>>>
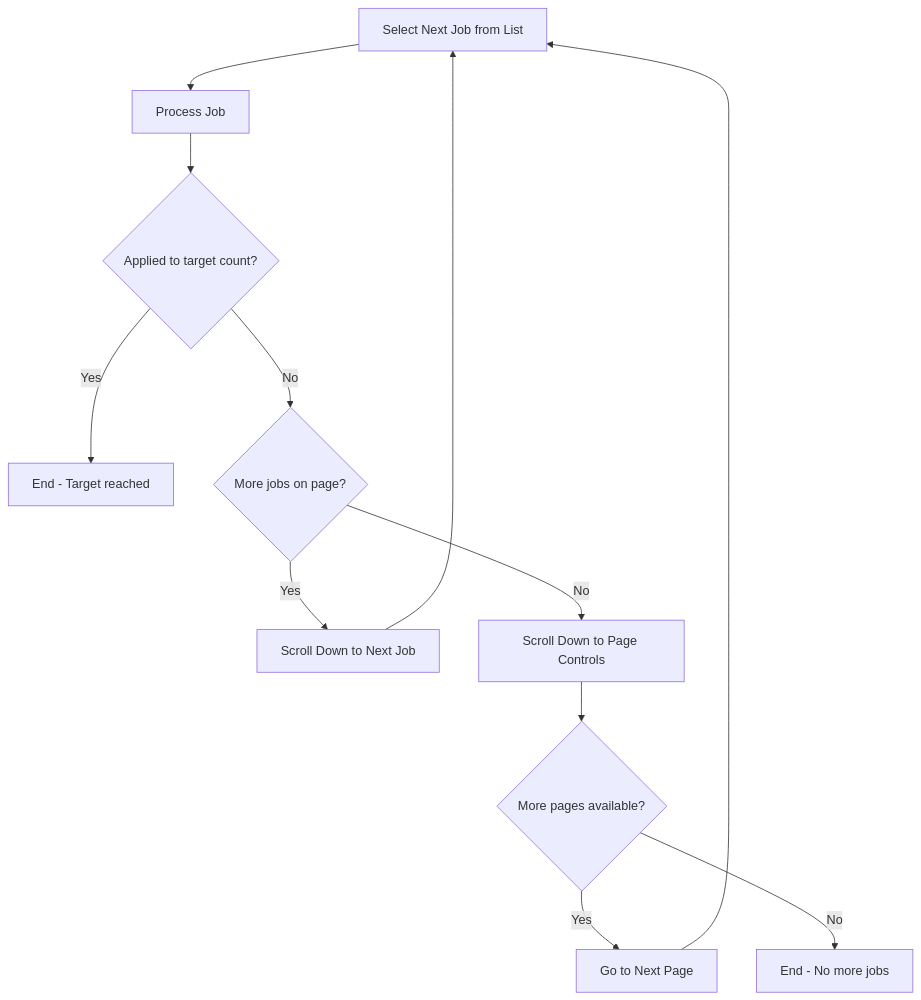
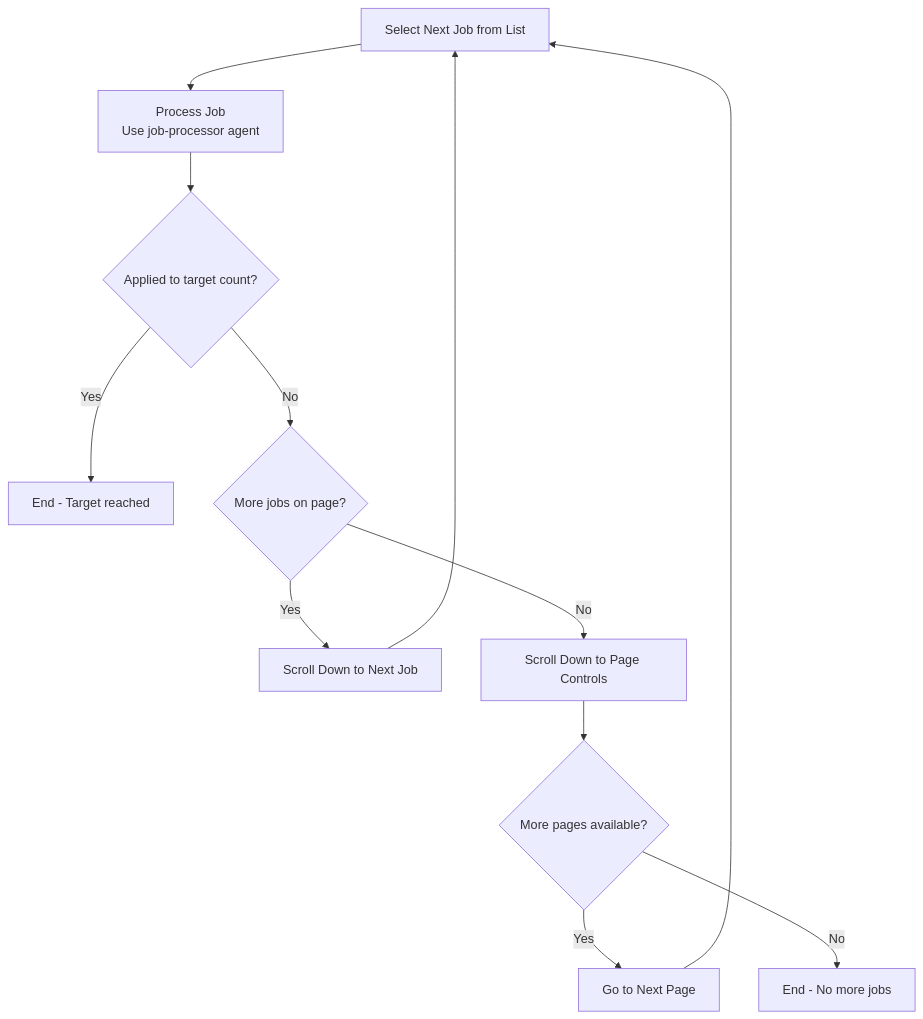
One commit to o2alexanderfedin/linkedin-job-automation changed the diagram in .claude/commands/browse-apply-jobs.md. Above: the diagram before and after it, drawn with Mermaid. The commit also changed 2 other files, not shown here.

Commit message:
Enhance job processor with single-job focus and comprehensive application tracking
- Create job-processor agent with strict single-job browser constraint
- Add enhanced application tracking with relevance scores and reasoning
- Update browse-apply-jobs to delegate job processing to specialized agent
- Enforce mandatory application-logger invocation after successful applications

🤖 Generated with [Claude Code](https://claude.ai/code)

````diff
--- a/.claude/commands/browse-apply-jobs.md
+++ b/.claude/commands/browse-apply-jobs.md
@@ -31,14 +31,14 @@
 ```mermaid
 flowchart TD
-    A[Select Next Job from List] --> B[Process Job]
+    A[Select Next Job from List] --> B["Process Job <br/> Use job-processor agent"]
     B --> C{Applied to target count?}
     C -->|Yes| D[End - Target reached]
     C -->|No| E{More jobs on page?}
     E -->|Yes| F[Scroll Down to Next Job]
     F --> A
     E -->|No| G[Scroll Down to Page Controls]
     G --> H{More pages available?}
     H -->|Yes| I[Go to Next Page]
     I --> A
     H -->|No| J[End - No more jobs]
 ```
````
<<<
What is needed is an exact copy of every entry, minus the images.

One commit to o2alexanderfedin/linkedin-job-automation changed the diagram in .claude/commands/browse-apply-jobs.md. Above: the diagram before and after it, drawn with Mermaid. The commit also changed 2 other files, not shown here.

Commit message:
Enhance job processor with single-job focus and comprehensive application tracking
- Create job-processor agent with strict single-job browser constraint
- Add enhanced application tracking with relevance scores and reasoning
- Update browse-apply-jobs to delegate job processing to specialized agent
- Enforce mandatory application-logger invocation after successful applications

🤖 Generated with [Claude Code](https://claude.ai/code)

````diff
--- a/.claude/commands/browse-apply-jobs.md
+++ b/.claude/commands/browse-apply-jobs.md
@@ -31,14 +31,14 @@
 ```mermaid
 flowchart TD
-    A[Select Next Job from List] --> B[Process Job]
+    A[Select Next Job from List] --> B["Process Job <br/> Use job-processor agent"]
     B --> C{Applied to target count?}
     C -->|Yes| D[End - Target reached]
     C -->|No| E{More jobs on page?}
     E -->|Yes| F[Scroll Down to Next Job]
     F --> A
     E -->|No| G[Scroll Down to Page Controls]
     G --> H{More pages available?}
     H -->|Yes| I[Go to Next Page]
     I --> A
     H -->|No| J[End - No more jobs]
 ```
````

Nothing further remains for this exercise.